Dead Man Down starts its twists very early on. The characterisation throughout is strong, motives are clearly established, without being too in your face. It all centres around the relationship between Victor and Beatrice. We find out more about them at roughly the same pace as they find out about each other. It’s a drip fed bond that reveals internal conflicts that only seem to serve to keep them apart. Not that this is a love story, the threads of revenge are simply woven around the relationship between Victor and Beatrice.
A lot is stripped back in Farrell and Rapace’s performances. They give the performances that were needed, no more. This is in direct contrast with Terrence Howard, who, to be fair, generally gives a decent performance as Alphonse, but in one scene he chews horribly on the worst written monologue of the movie – it’s actually a little embarrassing to watch.
Given the slow build of the film, it’s surprising both in the fact that it doesn’t drag at any point, and also for how explosive the climax is. Such an in depth character piece, even an action based one, rarely has such a balls to the walls climax.

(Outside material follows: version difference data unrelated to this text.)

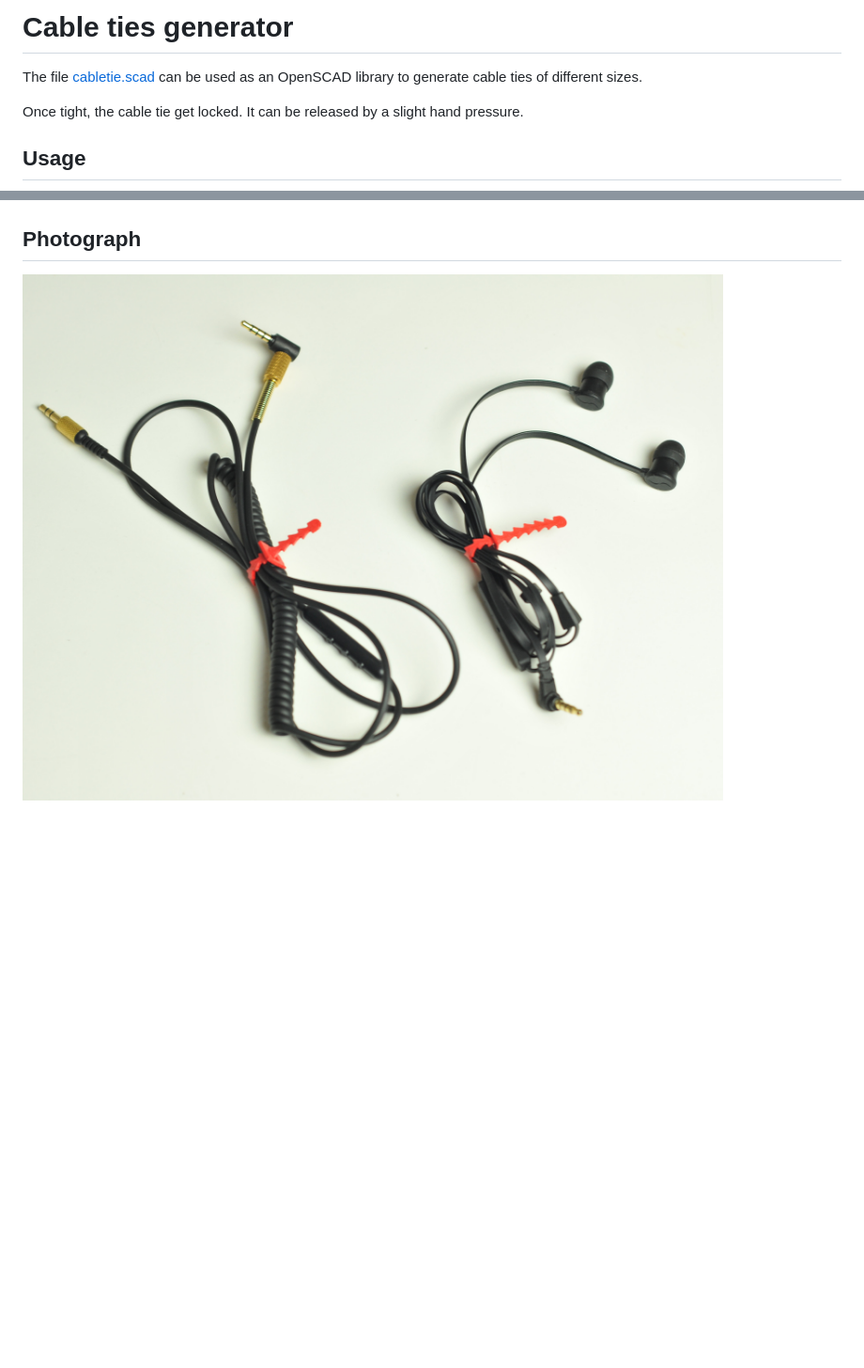
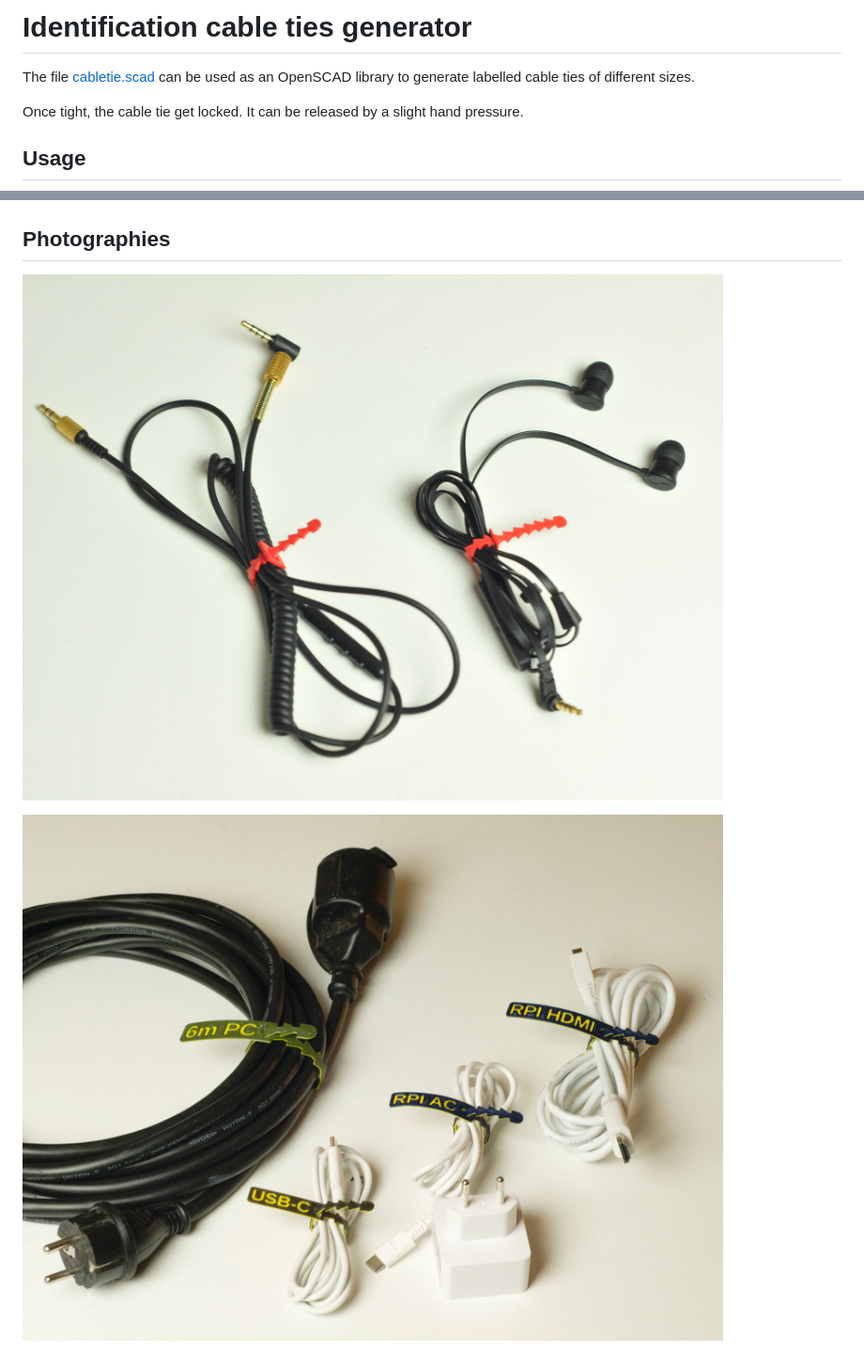
Before and after one commit to franpoli/OpenSCADutil, a Markdown page: cabletie/cabletie_demo.md, 2 parts joined by grey strips. Shown at 94% size. GitHub-like rendering; pictures changed too: cabletie/images/cable_ties_photo_with_labels.jpg (added); blank space fills up the shorter version.

```diff
--- a/cabletie/cabletie_demo.md
+++ b/cabletie/cabletie_demo.md
@@ -1,6 +1,6 @@
-# Cable ties generator
+# Identification cable ties generator
 
-The file [cabletie.scad](cabletie.scad) can be used as an OpenSCAD library to generate cable ties of different sizes.
+The file [cabletie.scad](cabletie.scad) can be used as an OpenSCAD library to generate labelled cable ties of different sizes.
 
 Once tight, the cable tie get locked. It can be released by a slight hand pressure.
 
@@ -44,6 +44,8 @@ You may also use the OpenSCAD customizer utility to conveniently chenge the para
 
 ![Cable tie customizer](images/cabletie_customizer.png)
 
-## Photograph
+## Photographies
 
-![Cable ties image](images/cabletie_photo.jpg)
+![Cable ties without labels](images/cable_ties_photo_without_labels.jpg)
+
+![Cable ties with labels](images/cable_ties_photo_with_labels.jpg)
```
Also changed, not shown: README.md (+1 -1 lines), cabletie/images/cable_ties_photo_without_labels.jpg (renamed from cabletie/images/cabletie_photo.jpg).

Dead Man Down is a solid film, but there was potential here for a real classic. The direction is a bit phoned in – solid but completely devoid of flair. This film would have been phenomenal if it were styled as a sort of companion piece to Drive. Instead it’s just about above average.